1. No longer current; gone by; over: His youth is past.
2. Having existed or occurred in an earlier time; bygone: past events; in years past.
a. Earlier than the present time; ago: 40 years past.
b. Just gone by or elapsed: in the past few days.
4. Having served formerly in a given capacity, especially an official one: a past president; a past inmate of a cell.
5. Grammar Of, relating to, or being a verb tense or form used to express an action or condition prior to the time it is expressed.
1. The time before the present.
a. Previous background, career, experiences, and activities: an elderly person with a distinguished past.
b. A former period of someone's life kept secret or thought to be shameful: a family with a checkered past.
a. The past tense.
b. A verb form in the past tense.
So as to pass by or go beyond: He waved as he walked past.
1. Beyond in time; later than or after: past midnight; a quarter past two.
2. Beyond in position; farther than: The house is a mile past the first stoplight. They walked past the memorial in silence.
a. Beyond the power, scope, extent, or influence of: The problem is past the point of resolution.
b. Beyond in development or appropriateness: The child is past drinking from a bottle. You're past sucking your thumb, so don't do it.
4. Beyond the number or amount of: The child couldn't count past 20. See Usage Note at pass.
[Middle English, from past participle of passen, to pass; see PASS.]
The American Heritage® Dictionary of the English Language, Fifth Edition copyright ©2019 by Houghton Mifflin Harcourt Publishing Company. All rights reserved.
Indo-European & Semitic Roots Appendices
Thousands of entries in the dictionary include etymologies that trace their origins back to reconstructed proto-languages. You can obtain more information about these forms in our online appendices:

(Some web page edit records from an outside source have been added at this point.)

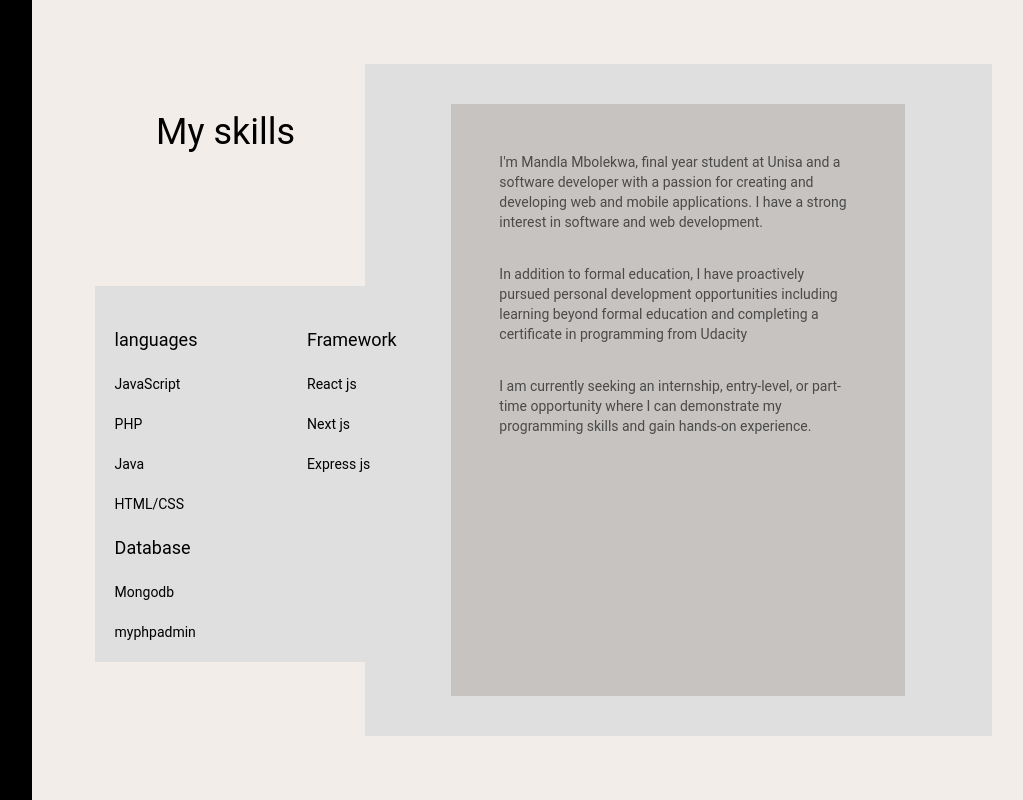
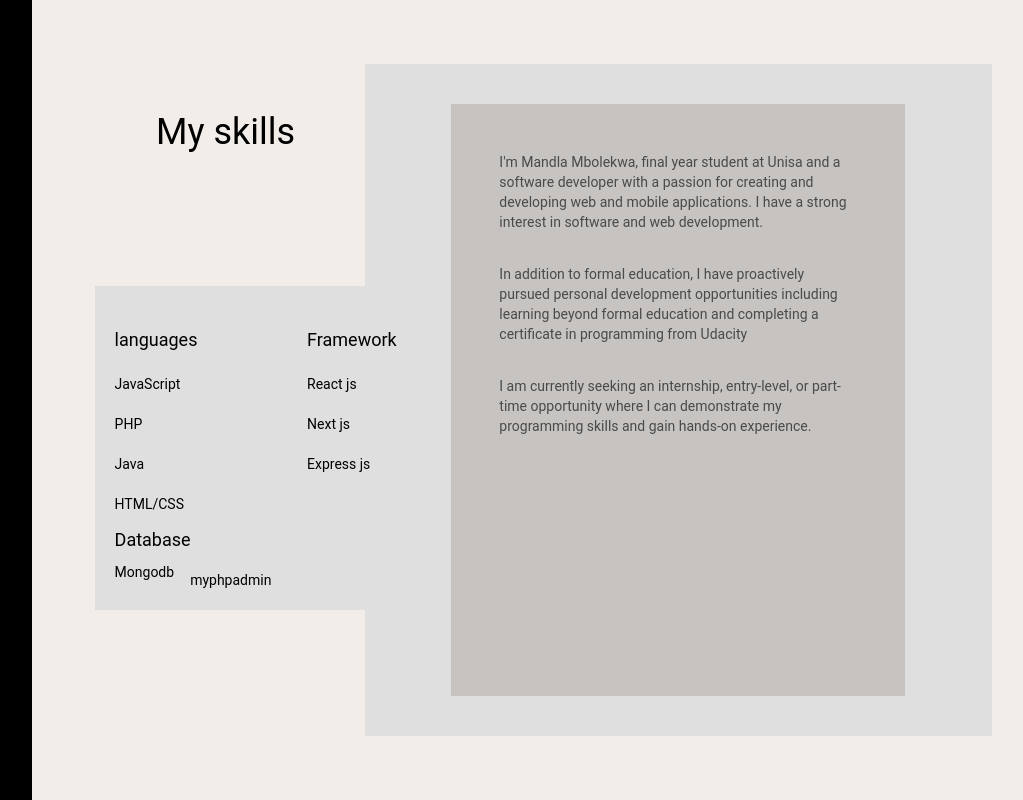
Before and after one commit to 23Mandla/portfolio, a React (Create React App) app: page /about in a window 1280 px wide. Shown: the part 856-1656 px from the top of the page, without its empty margins (224-1247 px from the left). Built offline with nearby package versions, Linux system fonts and the light colour scheme.

Commit message:
work 40% done

```diff
--- a/src/componets/About/Skills.js
+++ b/src/componets/About/Skills.js
@@ -7,7 +7,9 @@ export default function Skills() {
 
   return (
     <div className="relative  h-screen p-16">
-      <h1 className="relative text-4xl pl-5 top-12 float-left left-10">My skills</h1>
+      <h1 className="relative text-4xl pl-5 top-12 float-left left-10">
+        My skills
+      </h1>
       <div className="bg-[#dfdfdf] relative w-[70%] h-full p-10 float-right ">
         <div className="m-auto w-[83%] h-full p-12 space-y-8 bg-[#c7c3c0]  text-[#4A4A4A] text-sm">
           <p>
@@ -43,11 +45,11 @@ export default function Skills() {
               ))}
             </ul>
           </div>
-          <div className="pt-5">
-            <ul className="space-y-5">
-              <h1 className="text-lg">Database</h1>
+          <div className="pt-3">
+            <h1 className="text-lg">Database</h1>
+            <ul className="space-y-4 flex flex-row gap-4 items-center">
               {database.map((database) => (
-                <li key={database}>{database}</li>
+                <li className="flex items-center" key={database}>{database}</li>
               ))}
             </ul>
           </div>
```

The Indo-European appendix covers nearly half of the Indo-European roots that have left their mark on English words. A more complete treatment of Indo-European roots and the English words derived from them is available in our Dictionary of Indo-European Roots.